- _Task brief_:
What is needed is an exact copy of every entry.

Segment Start: Data for this task

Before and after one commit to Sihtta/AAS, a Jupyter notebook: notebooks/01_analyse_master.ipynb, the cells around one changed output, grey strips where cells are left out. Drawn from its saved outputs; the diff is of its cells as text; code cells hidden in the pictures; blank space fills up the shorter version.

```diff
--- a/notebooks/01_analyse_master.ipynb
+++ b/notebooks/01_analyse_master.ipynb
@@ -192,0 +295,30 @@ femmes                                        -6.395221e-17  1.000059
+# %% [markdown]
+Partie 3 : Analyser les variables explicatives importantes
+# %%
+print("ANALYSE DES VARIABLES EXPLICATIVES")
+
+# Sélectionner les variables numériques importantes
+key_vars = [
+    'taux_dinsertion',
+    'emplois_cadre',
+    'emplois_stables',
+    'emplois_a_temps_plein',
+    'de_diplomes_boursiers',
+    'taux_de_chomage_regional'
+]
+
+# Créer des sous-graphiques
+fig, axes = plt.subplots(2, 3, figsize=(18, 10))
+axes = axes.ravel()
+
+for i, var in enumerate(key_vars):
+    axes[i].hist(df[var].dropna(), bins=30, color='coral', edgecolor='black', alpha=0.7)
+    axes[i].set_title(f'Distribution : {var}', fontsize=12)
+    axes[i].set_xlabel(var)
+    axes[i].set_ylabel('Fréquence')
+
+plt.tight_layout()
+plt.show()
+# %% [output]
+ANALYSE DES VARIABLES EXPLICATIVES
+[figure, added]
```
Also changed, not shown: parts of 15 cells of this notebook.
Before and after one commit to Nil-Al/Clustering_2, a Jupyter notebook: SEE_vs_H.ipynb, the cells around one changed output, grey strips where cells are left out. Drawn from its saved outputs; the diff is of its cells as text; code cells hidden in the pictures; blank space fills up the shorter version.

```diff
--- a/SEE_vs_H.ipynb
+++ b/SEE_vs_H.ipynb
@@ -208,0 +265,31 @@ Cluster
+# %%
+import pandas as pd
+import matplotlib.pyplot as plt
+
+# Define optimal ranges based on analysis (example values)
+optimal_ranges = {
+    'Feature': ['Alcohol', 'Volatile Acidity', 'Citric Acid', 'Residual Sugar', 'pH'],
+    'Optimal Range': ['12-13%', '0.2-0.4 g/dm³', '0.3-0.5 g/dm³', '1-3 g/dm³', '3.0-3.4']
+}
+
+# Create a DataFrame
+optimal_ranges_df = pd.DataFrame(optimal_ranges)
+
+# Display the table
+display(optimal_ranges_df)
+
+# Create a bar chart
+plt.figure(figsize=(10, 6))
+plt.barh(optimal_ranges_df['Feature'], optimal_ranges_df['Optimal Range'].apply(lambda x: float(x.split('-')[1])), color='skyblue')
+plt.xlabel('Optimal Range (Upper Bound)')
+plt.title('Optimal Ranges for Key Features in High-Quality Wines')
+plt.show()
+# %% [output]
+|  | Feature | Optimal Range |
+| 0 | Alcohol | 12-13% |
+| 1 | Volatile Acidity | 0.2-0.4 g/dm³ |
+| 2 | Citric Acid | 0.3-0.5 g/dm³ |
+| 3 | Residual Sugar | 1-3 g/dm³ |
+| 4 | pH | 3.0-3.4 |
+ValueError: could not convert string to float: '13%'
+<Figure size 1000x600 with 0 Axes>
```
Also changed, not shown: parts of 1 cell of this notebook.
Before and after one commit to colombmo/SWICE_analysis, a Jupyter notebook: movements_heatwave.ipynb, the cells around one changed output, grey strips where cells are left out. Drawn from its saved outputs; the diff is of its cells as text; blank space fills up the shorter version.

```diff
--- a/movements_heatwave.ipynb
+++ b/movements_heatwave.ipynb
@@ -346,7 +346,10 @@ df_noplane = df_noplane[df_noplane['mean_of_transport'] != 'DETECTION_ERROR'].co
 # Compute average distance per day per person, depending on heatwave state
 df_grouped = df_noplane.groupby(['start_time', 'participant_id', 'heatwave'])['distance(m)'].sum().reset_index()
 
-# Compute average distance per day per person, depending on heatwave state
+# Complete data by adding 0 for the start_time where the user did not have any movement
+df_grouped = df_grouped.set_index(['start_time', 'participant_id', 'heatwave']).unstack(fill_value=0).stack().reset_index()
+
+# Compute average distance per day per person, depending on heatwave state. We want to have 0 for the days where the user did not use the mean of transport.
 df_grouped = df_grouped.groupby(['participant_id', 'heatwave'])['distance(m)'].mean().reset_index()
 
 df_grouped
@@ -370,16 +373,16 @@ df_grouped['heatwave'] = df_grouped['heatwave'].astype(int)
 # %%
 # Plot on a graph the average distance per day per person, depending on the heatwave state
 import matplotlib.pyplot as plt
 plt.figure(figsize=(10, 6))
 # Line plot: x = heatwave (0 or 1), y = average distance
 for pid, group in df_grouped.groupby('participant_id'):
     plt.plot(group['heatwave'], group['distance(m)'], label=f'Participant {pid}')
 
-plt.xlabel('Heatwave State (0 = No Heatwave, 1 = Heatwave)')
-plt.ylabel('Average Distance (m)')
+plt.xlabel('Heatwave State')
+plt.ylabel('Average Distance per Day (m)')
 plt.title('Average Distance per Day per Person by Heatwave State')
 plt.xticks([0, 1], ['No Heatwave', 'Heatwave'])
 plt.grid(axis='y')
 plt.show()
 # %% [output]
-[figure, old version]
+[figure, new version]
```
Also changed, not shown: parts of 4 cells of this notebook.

Segment End: Data for this task

- _Exercise output_:
Before and after one commit to Sihtta/AAS, a Jupyter notebook: notebooks/01_analyse_master.ipynb, the cells around one changed output, grey strips where cells are left out. Drawn from its saved outputs; the diff is of its cells as text; code cells hidden in the pictures; blank space fills up the shorter version.

```diff
--- a/notebooks/01_analyse_master.ipynb
+++ b/notebooks/01_analyse_master.ipynb
@@ -192,0 +295,30 @@ femmes                                        -6.395221e-17  1.000059
+# %% [markdown]
+Partie 3 : Analyser les variables explicatives importantes
+# %%
+print("ANALYSE DES VARIABLES EXPLICATIVES")
+
+# Sélectionner les variables numériques importantes
+key_vars = [
+    'taux_dinsertion',
+    'emplois_cadre',
+    'emplois_stables',
+    'emplois_a_temps_plein',
+    'de_diplomes_boursiers',
+    'taux_de_chomage_regional'
+]
+
+# Créer des sous-graphiques
+fig, axes = plt.subplots(2, 3, figsize=(18, 10))
+axes = axes.ravel()
+
+for i, var in enumerate(key_vars):
+    axes[i].hist(df[var].dropna(), bins=30, color='coral', edgecolor='black', alpha=0.7)
+    axes[i].set_title(f'Distribution : {var}', fontsize=12)
+    axes[i].set_xlabel(var)
+    axes[i].set_ylabel('Fréquence')
+
+plt.tight_layout()
+plt.show()
+# %% [output]
+ANALYSE DES VARIABLES EXPLICATIVES
+[figure, added]
```
Also changed, not shown: parts of 15 cells of this notebook.
Before and after one commit to Nil-Al/Clustering_2, a Jupyter notebook: SEE_vs_H.ipynb, the cells around one changed output, grey strips where cells are left out. Drawn from its saved outputs; the diff is of its cells as text; code cells hidden in the pictures; blank space fills up the shorter version.

```diff
--- a/SEE_vs_H.ipynb
+++ b/SEE_vs_H.ipynb
@@ -208,0 +265,31 @@ Cluster
+# %%
+import pandas as pd
+import matplotlib.pyplot as plt
+
+# Define optimal ranges based on analysis (example values)
+optimal_ranges = {
+    'Feature': ['Alcohol', 'Volatile Acidity', 'Citric Acid', 'Residual Sugar', 'pH'],
+    'Optimal Range': ['12-13%', '0.2-0.4 g/dm³', '0.3-0.5 g/dm³', '1-3 g/dm³', '3.0-3.4']
+}
+
+# Create a DataFrame
+optimal_ranges_df = pd.DataFrame(optimal_ranges)
+
+# Display the table
+display(optimal_ranges_df)
+
+# Create a bar chart
+plt.figure(figsize=(10, 6))
+plt.barh(optimal_ranges_df['Feature'], optimal_ranges_df['Optimal Range'].apply(lambda x: float(x.split('-')[1])), color='skyblue')
+plt.xlabel('Optimal Range (Upper Bound)')
+plt.title('Optimal Ranges for Key Features in High-Quality Wines')
+plt.show()
+# %% [output]
+|  | Feature | Optimal Range |
+| 0 | Alcohol | 12-13% |
+| 1 | Volatile Acidity | 0.2-0.4 g/dm³ |
+| 2 | Citric Acid | 0.3-0.5 g/dm³ |
+| 3 | Residual Sugar | 1-3 g/dm³ |
+| 4 | pH | 3.0-3.4 |
+ValueError: could not convert string to float: '13%'
+<Figure size 1000x600 with 0 Axes>
```
Also changed, not shown: parts of 1 cell of this notebook.
Before and after one commit to colombmo/SWICE_analysis, a Jupyter notebook: movements_heatwave.ipynb, the cells around one changed output, grey strips where cells are left out. Drawn from its saved outputs; the diff is of its cells as text; blank space fills up the shorter version.

```diff
--- a/movements_heatwave.ipynb
+++ b/movements_heatwave.ipynb
@@ -346,7 +346,10 @@ df_noplane = df_noplane[df_noplane['mean_of_transport'] != 'DETECTION_ERROR'].co
 # Compute average distance per day per person, depending on heatwave state
 df_grouped = df_noplane.groupby(['start_time', 'participant_id', 'heatwave'])['distance(m)'].sum().reset_index()
 
-# Compute average distance per day per person, depending on heatwave state
+# Complete data by adding 0 for the start_time where the user did not have any movement
+df_grouped = df_grouped.set_index(['start_time', 'participant_id', 'heatwave']).unstack(fill_value=0).stack().reset_index()
+
+# Compute average distance per day per person, depending on heatwave state. We want to have 0 for the days where the user did not use the mean of transport.
 df_grouped = df_grouped.groupby(['participant_id', 'heatwave'])['distance(m)'].mean().reset_index()
 
 df_grouped
@@ -370,16 +373,16 @@ df_grouped['heatwave'] = df_grouped['heatwave'].astype(int)
 # %%
 # Plot on a graph the average distance per day per person, depending on the heatwave state
 import matplotlib.pyplot as plt
 plt.figure(figsize=(10, 6))
 # Line plot: x = heatwave (0 or 1), y = average distance
 for pid, group in df_grouped.groupby('participant_id'):
     plt.plot(group['heatwave'], group['distance(m)'], label=f'Participant {pid}')
 
-plt.xlabel('Heatwave State (0 = No Heatwave, 1 = Heatwave)')
-plt.ylabel('Average Distance (m)')
+plt.xlabel('Heatwave State')
+plt.ylabel('Average Distance per Day (m)')
 plt.title('Average Distance per Day per Person by Heatwave State')
 plt.xticks([0, 1], ['No Heatwave', 'Heatwave'])
 plt.grid(axis='y')
 plt.show()
 # %% [output]
-[figure, old version]
+[figure, new version]
```
Also changed, not shown: parts of 4 cells of this notebook.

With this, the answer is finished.